Nomadland is currently the frontrunner for the Best Picture and Director Oscars (among others), and it’s easy to see why: it’s an extremely well-made contemplative film that probably isn’t for everyone due to its slow, introspective nature, but is popular among cinephiles like myself. The film is based on the book of the same name, written by Jessica Bruder (which I haven’t read, but now I want to).
The long-anticipated Judas and the Black Messiah only opened last month, at the [mostly virtual] Sundance Film Festival. I was busy working and, besides, high-profile movies such as this became sold out very quickly.
For a movie that features three Oscar-winning actors — Denzel Washington, Rami Malek, and Jared Leto — you’d expect a movie to have some substance, or to at least be far less boring and more interesting than the exceedingly dull and unoriginal The Little Things, recently released simultaneously in limited theatres and on HBO Max. Writer-director John Lee Hancock’s story not only takes place in the 1990s (which has no real effect on the story), but was supposedly written then, and doesn’t appeared to have been updated. I
Mads Mikkelsen has become a sort of international treasure, having starred in both Danish-centered films and others, including as villains in Doctor Strange and the NBC series Hannibal. He was excellent in The Hunt, released several years ago and nominated for the International Feature Film Oscar — formerly known as the Foreign Language Oscar — so it was great to see him once again in a juicy role that allows him to flex his acting muscles in a film that takes place in his native Denmark.
Malcolm & Marie is the first film to be filmed, produced, and released during the pandemic. It was filmed with a very limited crew and only two actors — new Emmy winner Zendaya and Tenet star John David washington — and everyone followed proper COVID-19 regulations.
When I heard that there was going to be yet another adaptation of Jane Austen’s beloved Emma, I was skeptical and thought this remake was unnecessary (despite the recent success of the Little Women remake). I’d seen the ’90s version starring Gwyneth Paltrow, and believed it to be just fine, while not revelatory.
I was interested in watching The Assistant, because it seemed like the type of post-Weinstein/#metoo era film that would be relevant today.
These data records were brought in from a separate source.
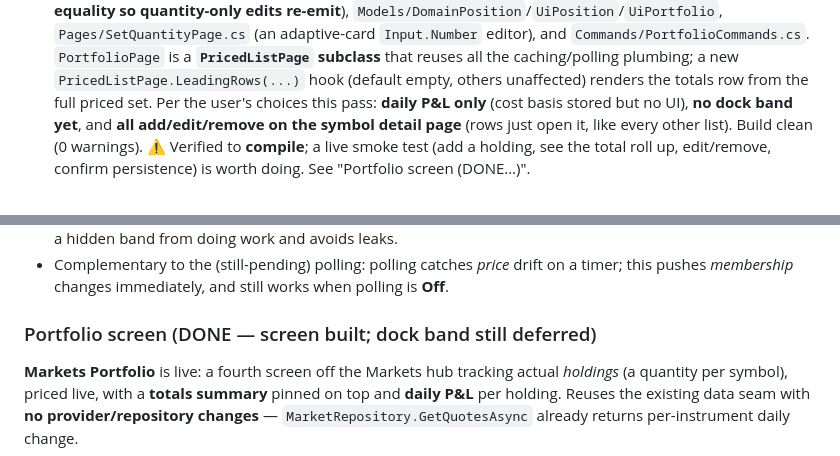
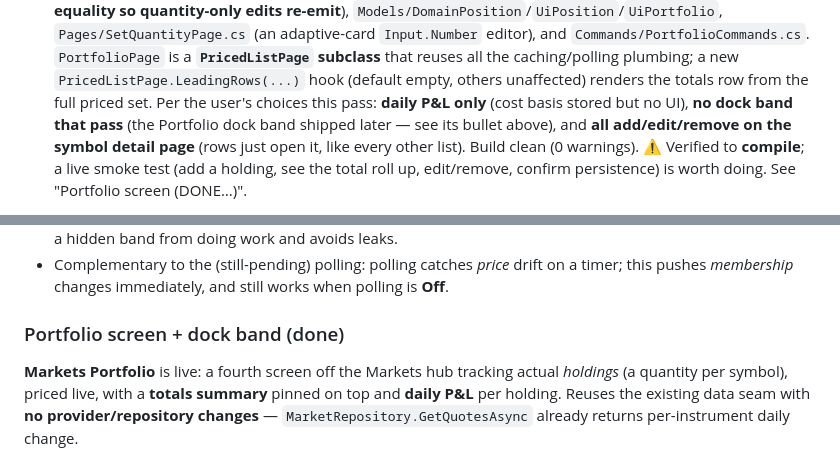
Before and after one commit to CostaFot/MarketExtension, a Markdown page: CLAUDE.md, 2 parts joined by grey strips. Rendered like a GitHub page.

```diff
--- a/CLAUDE.md
+++ b/CLAUDE.md
@@ -333,7 +348,8 @@ cascading CS0534 ("does not implement … `GetTypeInfo`") onto **every** context
   `PortfolioPage` is a **`PricedListPage` subclass** that reuses all the caching/polling plumbing; a new
   `PricedListPage.LeadingRows(...)` hook (default empty, others unaffected) renders the totals row from the
   full priced set. Per the user's choices this pass: **daily P&L only** (cost basis stored but no UI),
-  **no dock band yet**, and **all add/edit/remove on the symbol detail page** (rows just open it, like every
+  **no dock band that pass** (the Portfolio dock band shipped later — see its bullet above), and **all
+  add/edit/remove on the symbol detail page** (rows just open it, like every
   other list). Build clean (0 warnings). ⚠️ Verified to **compile**; a live smoke test (add a holding, see
   the total roll up, edit/remove, confirm persistence) is worth doing. See "Portfolio screen (DONE…)".
 - **Deferred:** richer **per-symbol** error UX — a typed `QuoteStatus` (Ok/Invalid/RateLimited/NoKey) on
@@ -521,7 +537,7 @@ until reopened. Implemented via the observable layer:
 - Complementary to the (still-pending) polling: polling catches *price* drift on a timer; this pushes
   *membership* changes immediately, and still works when polling is **Off**.
 
-### Portfolio screen (DONE — screen built; dock band still deferred)
+### Portfolio screen + dock band (done)
 
 **Markets Portfolio** is live: a fourth screen off the Markets hub tracking actual *holdings* (a quantity
 per symbol), priced live, with a **totals summary** pinned on top and **daily P&L** per holding. Reuses
```
Also changed, not shown: other parts of CLAUDE.md (+40 -9 lines).
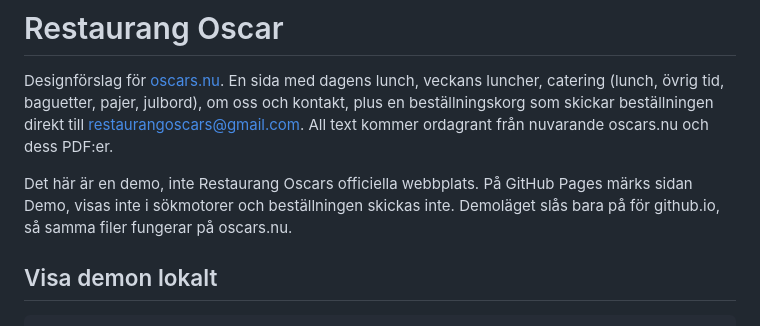
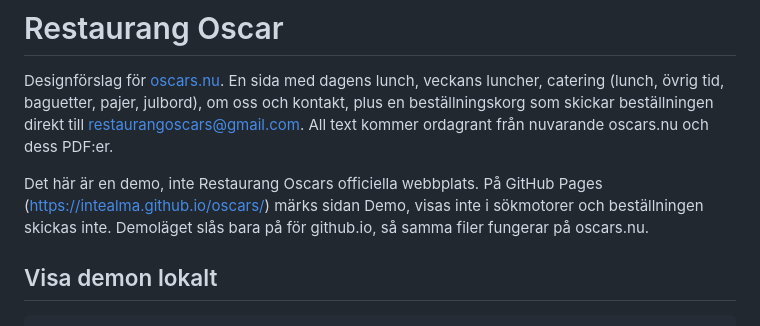
Before and after one commit to intealma/oscars, a Markdown page: README.md, the part around the change. Rendered like a GitHub page.

Commit message:
Länk till demon i README
Co-Authored-By: Claude Opus 5.5 <noreply@anthropic.com>

```diff
--- a/README.md
+++ b/README.md
@@ -2,7 +2,7 @@
 
 Designförslag för [oscars.nu](https://www.oscars.nu/). En sida med dagens lunch, veckans luncher, catering (lunch, övrig tid, baguetter, pajer, julbord), om oss och kontakt, plus en beställningskorg som skickar beställningen direkt till restaurangoscars@gmail.com. All text kommer ordagrant från nuvarande oscars.nu och dess PDF:er.
 
-Det här är en demo, inte Restaurang Oscars officiella webbplats. På GitHub Pages märks sidan Demo, visas inte i sökmotorer och beställningen skickas inte. Demoläget slås bara på för github.io, så samma filer fungerar på oscars.nu.
+Det här är en demo, inte Restaurang Oscars officiella webbplats. På GitHub Pages (https://intealma.github.io/oscars/) märks sidan Demo, visas inte i sökmotorer och beställningen skickas inte. Demoläget slås bara på för github.io, så samma filer fungerar på oscars.nu.
 
 ## Visa demon lokalt
 
```
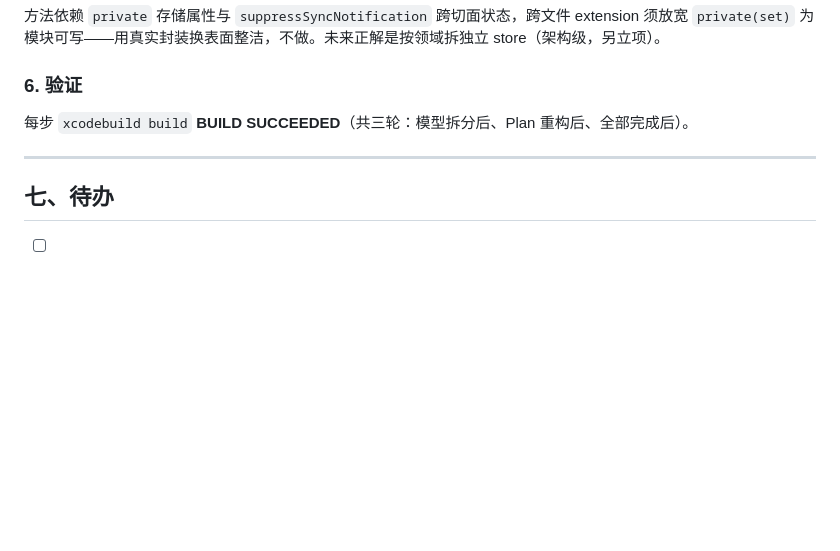
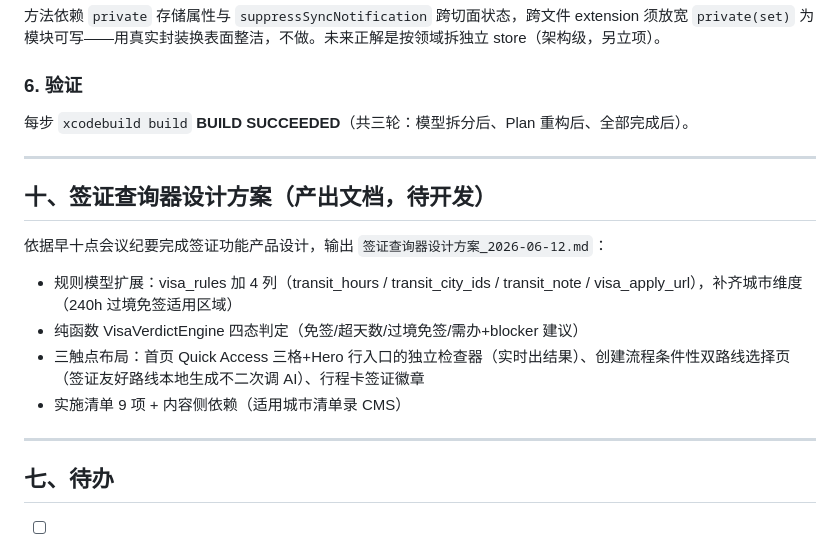
Before and after one commit to cstudiomunger-art/yolo, a Markdown page: WORKLOG_2026-06-12.md, the part around the change. Drawn GitHub-style; blank space fills up the shorter version.

```diff
--- a/WORKLOG_2026-06-12.md
+++ b/WORKLOG_2026-06-12.md
@@ -170,6 +170,16 @@
 
 ---
 
+## 十、签证查询器设计方案（产出文档，待开发）
+
+依据早十点会议纪要完成签证功能产品设计，输出 `签证查询器设计方案_2026-06-12.md`：
+- 规则模型扩展：visa_rules 加 4 列（transit_hours / transit_city_ids / transit_note / visa_apply_url），补齐城市维度（240h 过境免签适用区域）
+- 纯函数 VisaVerdictEngine 四态判定（免签/超天数/过境免签/需办+blocker 建议）
+- 三触点布局：首页 Quick Access 三格+Hero 行入口的独立检查器（实时出结果）、创建流程条件性双路线选择页（签证友好路线本地生成不二次调 AI）、行程卡签证徽章
+- 实施清单 9 项 + 内容侧依赖（适用城市清单录 CMS）
+
+---
+
 ## 七、待办
 - [ ] 真机实测 Apple 登录全流程（Supabase Dashboard 配 Apple Provider：Client ID `com.chengduyuliu.yolohappy`）。
 - [ ] Google 登录后台配置（Google Cloud OAuth + Supabase Google Provider + Redirect URL `yolohappy://auth-callback`）后真机实测。
```
Also changed, not shown: 签证查询器设计方案_2026-06-12.md (added, +153 -0 lines).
Unfortunately, it’s too slight and not daring enough to make a real impact.
The White Tiger is sort of like the anti-Slumdog Millionaire, as I’ve heard other film critics call it. It’s also similar to the Oscar-winning Parasite, and aspires to reach the mastery of tone of Bong Joon Ho’s film but never quite gets there.
With such talent behind and in front of a camera, you’d expect News of the World to have more of a lasting impact and to cause viewers to be invested in the story. That’s not to say that it’s completely devoid of talent and emotion; rather, with the one and only Tom Hanks as the lead, and acclaimed director Paul Greengrass (United 93) directing and co-writing the adaptation, you’d expect more.
I’m thinking of ending things — and yes, it’s written this way, with no real capitalization — is a very difficult film to review. It’s one of those divisive movies that has devoted, passionate fans; those who detested it, for some reason or another; and those in-between, who feel as though it’s an expertly-made film featuring great performances that is too niche, too esoteric to be be praise-worthy.